- **BRIEF**
Write the records below out in full, character for character, with no pictures.

- **DATA FOR ANALYSIS**

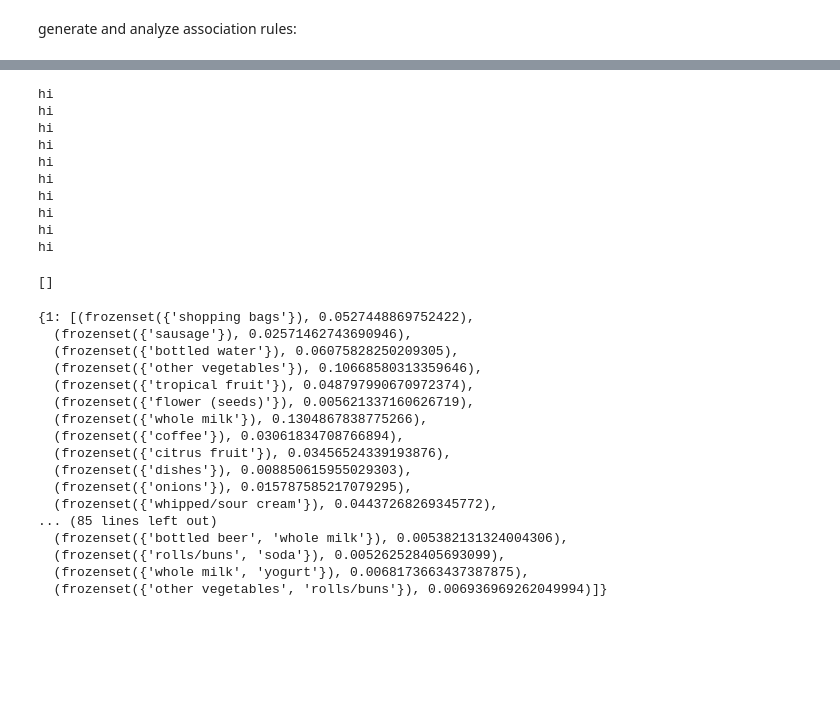
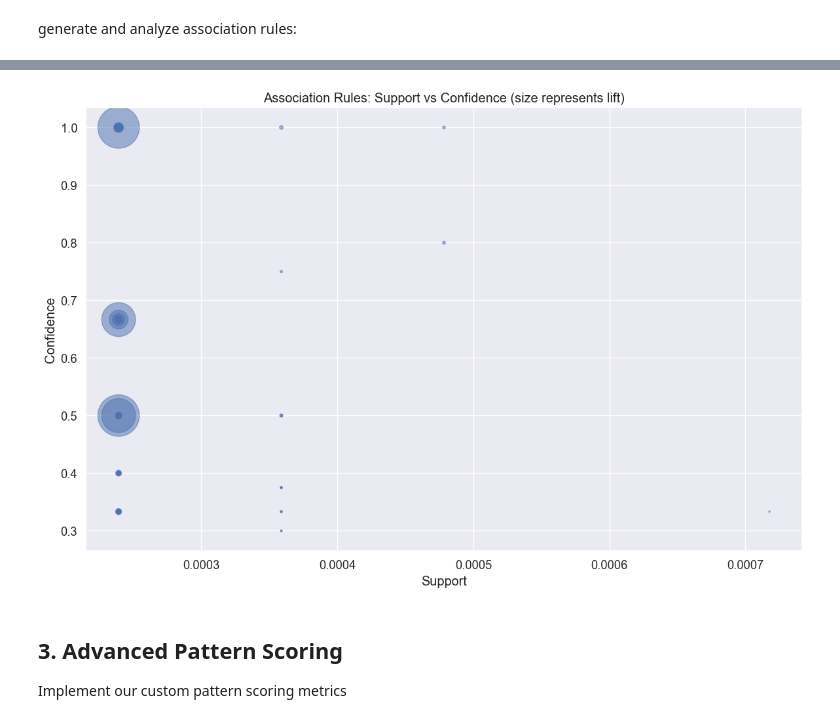
Before and after one commit to KendrickLamawr/Rec-System-for-Grocery-store, a Jupyter notebook: Task1.ipynb, the cells around one changed output, grey strips where cells are left out. Saved outputs shown, nothing was run; the diff lists cells and outputs as text; code cells hidden in the pictures; blank space fills up the shorter version.

```diff
--- a/Task1.ipynb
+++ b/Task1.ipynb
@@ -279,6 +279,7 @@ class AprioriMiner:
         self.frequent_itemsets = {}
         self.item_support = {}
 
+    # Find all frequent subsets
     def fit(self, transactions):
         """
         Find frequent itemsets using the Apriori algorithm.
@@ -316,7 +317,7 @@ class AprioriMiner:
         self.frequent_itemsets = {
             k: [(itemset, self.item_support[list(itemset)[0]]) for itemset in L1]
         }
-
+        # ========================
         # Main Apriori loop
         while current_L:
             k += 1
@@ -363,15 +364,16 @@ class AprioriMiner:
                 if len(union) == k:
                     # Check if all (k-1) subsets are frequent
                     is_valid = True
-                    for item in union:
+                    for item in union: # get subset including (k-1) items from current k-item set
                         subset = union - {item}
-                        if frozenset(subset) not in [frozenset(s) for s in prev_itemsets]:
+                        # If one of the subset of the current set is NOT frequent
+                        if frozenset(subset) not in prev_itemsets: #[frozenset(s) for s in prev_itemsets]:
                             is_valid = False
                             break
 
                     if is_valid:
                         candidates.add(frozenset(union))
-
+        # Return all sets having k items whose all (k-1) subsets frequent
         return list(candidates)
 
     def generate_rules(self, min_confidence=0.5):
@@ -392,38 +394,40 @@ class AprioriMiner:
 
         # Helper function to find support for an itemset
         def find_support(itemset):
-            for k in self.frequent_itemsets:
-                for (candidate, support) in self.frequent_itemsets[k]:
-                    if candidate == itemset:
-                        return support
+            k = len(itemset)
+            # for k in self.frequent_itemsets:
+            for (candidate, support) in self.frequent_itemsets[k]:
+                if candidate == itemset:
+                    return support
             return 0  # Should not happen for frequent itemsets
 
         # For each k-itemset where k >= 2
         for k in self.frequent_itemsets:
+            # Cannot create rules with a set of only 1 item
             if k < 2:
                 continue
-            print('hi')
+            # print('hi')
             for itemset, itemset_support in self.frequent_itemsets[k]:
 
                 # Generate all non-empty proper subsets
                 subsets = []
                 for i in range(1, k):
                     subsets.extend([frozenset(subset) for subset in combinations(itemset, i)])
-
+                # print(subsets)
                 # For each subset, create a rule
-                for antecedent in subsets:
+                for antecedent in subsets: # Take the subsets array as array of all entecedents => itemset - antecedent = consequent set
                     consequent = itemset - antecedent
 
                     # Skip empty consequents
                     if not consequent:
                         continue
 
-                    # Calculate confidence
+                    # A=>B: Calculate CONFIDENCE P(A, B) / P(A)
                     antecedent_support = find_support(antecedent)
                     confidence = itemset_support / antecedent_support
 
                     if confidence >= min_confidence:
-                        # Calculate lift
+                        # A= > B: Calculate LIFT P(A, B) /(P(A)*P(B))
                         consequent_support = find_support(consequent)
                         lift = confidence / consequent_support
 
@@ -438,6 +442,6 @@ class AprioriMiner:
         return rules
 # %%
 # Run the Apriori algorithm on our transaction data
-min_support = 0.005  # 0.5%
+min_support = 0.02/100  # 1%
 miner = AprioriMiner(min_support=min_support)
 frequent_itemsets = miner.fit(transactions)
@@ -499,47 +563,20 @@ Top 20 association rules by lift:
 # %%
-miner.generate_rules(min_confidence=min_confidence)
+# miner.generate_rules(min_confidence=min_confidence)
-# %% [output]
-hi
-hi
-hi
-hi
-hi
-hi
-hi
-hi
-hi
-hi
-[]
-# %%
-miner.frequent_itemsets
-# %% [output]
-{1: [(frozenset({'shopping bags'}), 0.0527448869752422),
-  (frozenset({'sausage'}), 0.02571462743690946),
-  (frozenset({'bottled water'}), 0.06075828250209305),
-  (frozenset({'other vegetables'}), 0.10668580313359646),
-  (frozenset({'tropical fruit'}), 0.048797990670972374),
-  (frozenset({'flower (seeds)'}), 0.005621337160626719),
-  (frozenset({'whole milk'}), 0.1304867838775266),
-  (frozenset({'coffee'}), 0.03061834708766894),
-  (frozenset({'citrus fruit'}), 0.03456524339193876),
-  (frozenset({'dishes'}), 0.008850615955029303),
-  (frozenset({'onions'}), 0.015787585217079295),
-  (frozenset({'whipped/sour cream'}), 0.04437268269345772),
-... (85 lines left out)
-  (frozenset({'bottled beer', 'whole milk'}), 0.005382131324004306),
-  (frozenset({'rolls/buns', 'soda'}), 0.005262528405693099),
-  (frozenset({'whole milk', 'yogurt'}), 0.0068173663437387875),
-  (frozenset({'other vegetables', 'rolls/buns'}), 0.006936969262049994)]}
 # %%
 # Visualize rule metrics
 rule_df = pd.DataFrame(sorted_rules)
 
 plt.figure(figsize=(12, 8))
 plt.scatter(rule_df['support'], rule_df['confidence'],
-            s=rule_df['lift']*50, alpha=0.5)
+            s=rule_df['lift'], alpha=0.5)
 plt.title('Association Rules: Support vs Confidence (size represents lift)')
 plt.xlabel('Support')
 plt.ylabel('Confidence')
 plt.grid(True)
 plt.tight_layout()
 plt.show()
+# %% [output]
+[figure, added]
+# %% [markdown]
+## 3. Advanced Pattern Scoring
+Implement our custom pattern scoring metrics
```
Also changed, not shown: parts of 23 cells of this notebook, 5 other files.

- **RESPONSE AREA**
Before and after one commit to KendrickLamawr/Rec-System-for-Grocery-store, a Jupyter notebook: Task1.ipynb, the cells around one changed output, grey strips where cells are left out. Saved outputs shown, nothing was run; the diff lists cells and outputs as text; code cells hidden in the pictures; blank space fills up the shorter version.

```diff
--- a/Task1.ipynb
+++ b/Task1.ipynb
@@ -279,6 +279,7 @@ class AprioriMiner:
         self.frequent_itemsets = {}
         self.item_support = {}
 
+    # Find all frequent subsets
     def fit(self, transactions):
         """
         Find frequent itemsets using the Apriori algorithm.
@@ -316,7 +317,7 @@ class AprioriMiner:
         self.frequent_itemsets = {
             k: [(itemset, self.item_support[list(itemset)[0]]) for itemset in L1]
         }
-
+        # ========================
         # Main Apriori loop
         while current_L:
             k += 1
@@ -363,15 +364,16 @@ class AprioriMiner:
                 if len(union) == k:
                     # Check if all (k-1) subsets are frequent
                     is_valid = True
-                    for item in union:
+                    for item in union: # get subset including (k-1) items from current k-item set
                         subset = union - {item}
-                        if frozenset(subset) not in [frozenset(s) for s in prev_itemsets]:
+                        # If one of the subset of the current set is NOT frequent
+                        if frozenset(subset) not in prev_itemsets: #[frozenset(s) for s in prev_itemsets]:
                             is_valid = False
                             break
 
                     if is_valid:
                         candidates.add(frozenset(union))
-
+        # Return all sets having k items whose all (k-1) subsets frequent
         return list(candidates)
 
     def generate_rules(self, min_confidence=0.5):
@@ -392,38 +394,40 @@ class AprioriMiner:
 
         # Helper function to find support for an itemset
         def find_support(itemset):
-            for k in self.frequent_itemsets:
-                for (candidate, support) in self.frequent_itemsets[k]:
-                    if candidate == itemset:
-                        return support
+            k = len(itemset)
+            # for k in self.frequent_itemsets:
+            for (candidate, support) in self.frequent_itemsets[k]:
+                if candidate == itemset:
+                    return support
             return 0  # Should not happen for frequent itemsets
 
         # For each k-itemset where k >= 2
         for k in self.frequent_itemsets:
+            # Cannot create rules with a set of only 1 item
             if k < 2:
                 continue
-            print('hi')
+            # print('hi')
             for itemset, itemset_support in self.frequent_itemsets[k]:
 
                 # Generate all non-empty proper subsets
                 subsets = []
                 for i in range(1, k):
                     subsets.extend([frozenset(subset) for subset in combinations(itemset, i)])
-
+                # print(subsets)
                 # For each subset, create a rule
-                for antecedent in subsets:
+                for antecedent in subsets: # Take the subsets array as array of all entecedents => itemset - antecedent = consequent set
                     consequent = itemset - antecedent
 
                     # Skip empty consequents
                     if not consequent:
                         continue
 
-                    # Calculate confidence
+                    # A=>B: Calculate CONFIDENCE P(A, B) / P(A)
                     antecedent_support = find_support(antecedent)
                     confidence = itemset_support / antecedent_support
 
                     if confidence >= min_confidence:
-                        # Calculate lift
+                        # A= > B: Calculate LIFT P(A, B) /(P(A)*P(B))
                         consequent_support = find_support(consequent)
                         lift = confidence / consequent_support
 
@@ -438,6 +442,6 @@ class AprioriMiner:
         return rules
 # %%
 # Run the Apriori algorithm on our transaction data
-min_support = 0.005  # 0.5%
+min_support = 0.02/100  # 1%
 miner = AprioriMiner(min_support=min_support)
 frequent_itemsets = miner.fit(transactions)
@@ -499,47 +563,20 @@ Top 20 association rules by lift:
 # %%
-miner.generate_rules(min_confidence=min_confidence)
+# miner.generate_rules(min_confidence=min_confidence)
-# %% [output]
-hi
-hi
-hi
-hi
-hi
-hi
-hi
-hi
-hi
-hi
-[]
-# %%
-miner.frequent_itemsets
-# %% [output]
-{1: [(frozenset({'shopping bags'}), 0.0527448869752422),
-  (frozenset({'sausage'}), 0.02571462743690946),
-  (frozenset({'bottled water'}), 0.06075828250209305),
-  (frozenset({'other vegetables'}), 0.10668580313359646),
-  (frozenset({'tropical fruit'}), 0.048797990670972374),
-  (frozenset({'flower (seeds)'}), 0.005621337160626719),
-  (frozenset({'whole milk'}), 0.1304867838775266),
-  (frozenset({'coffee'}), 0.03061834708766894),
-  (frozenset({'citrus fruit'}), 0.03456524339193876),
-  (frozenset({'dishes'}), 0.008850615955029303),
-  (frozenset({'onions'}), 0.015787585217079295),
-  (frozenset({'whipped/sour cream'}), 0.04437268269345772),
-... (85 lines left out)
-  (frozenset({'bottled beer', 'whole milk'}), 0.005382131324004306),
-  (frozenset({'rolls/buns', 'soda'}), 0.005262528405693099),
-  (frozenset({'whole milk', 'yogurt'}), 0.0068173663437387875),
-  (frozenset({'other vegetables', 'rolls/buns'}), 0.006936969262049994)]}
 # %%
 # Visualize rule metrics
 rule_df = pd.DataFrame(sorted_rules)
 
 plt.figure(figsize=(12, 8))
 plt.scatter(rule_df['support'], rule_df['confidence'],
-            s=rule_df['lift']*50, alpha=0.5)
+            s=rule_df['lift'], alpha=0.5)
 plt.title('Association Rules: Support vs Confidence (size represents lift)')
 plt.xlabel('Support')
 plt.ylabel('Confidence')
 plt.grid(True)
 plt.tight_layout()
 plt.show()
+# %% [output]
+[figure, added]
+# %% [markdown]
+## 3. Advanced Pattern Scoring
+Implement our custom pattern scoring metrics
```
Also changed, not shown: parts of 23 cells of this notebook, 5 other files.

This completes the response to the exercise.